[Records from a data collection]
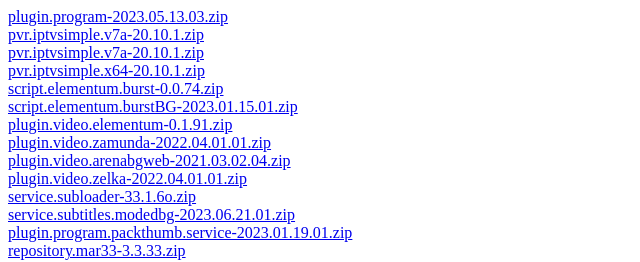
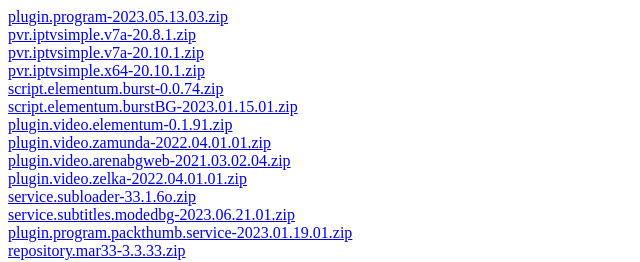
Before and after one commit to alfonsu/alfonsu.github.io, a plain HTML site: page index.html in a window 1280 px wide. Shown: the full height of the page, 0-640 px from the left. Drawn offline with Linux system fonts and the light colour scheme.

Commit message:
Add files via upload

```diff
--- a/index.html
+++ b/index.html
@@ -1,5 +1,5 @@
 <a href="plugin.program-2023.05.13.03.zip">plugin.program-2023.05.13.03.zip</a><br>
-<a href="pvr.iptvsimple.v7a-20.8.1.zip">pvr.iptvsimple.v7a-20.10.1.zip</a><br>
+<a href="pvr.iptvsimple.v7a-20.8.1.zip">pvr.iptvsimple.v7a-20.8.1.zip</a><br>
 <a href="pvr.iptvsimple.v7a-20.10.1.zip">pvr.iptvsimple.v7a-20.10.1.zip</a><br>
 <a href="pvr.iptvsimple.x64-20.10.1.zip">pvr.iptvsimple.x64-20.10.1.zip</a><br>
 <a href="script.elementum.burst-0.0.74.zip">script.elementum.burst-0.0.74.zip</a><br>
```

Problem requirements: Say how many lines of the entries hold the string "html". Nothing but the number should be given.

Result: 3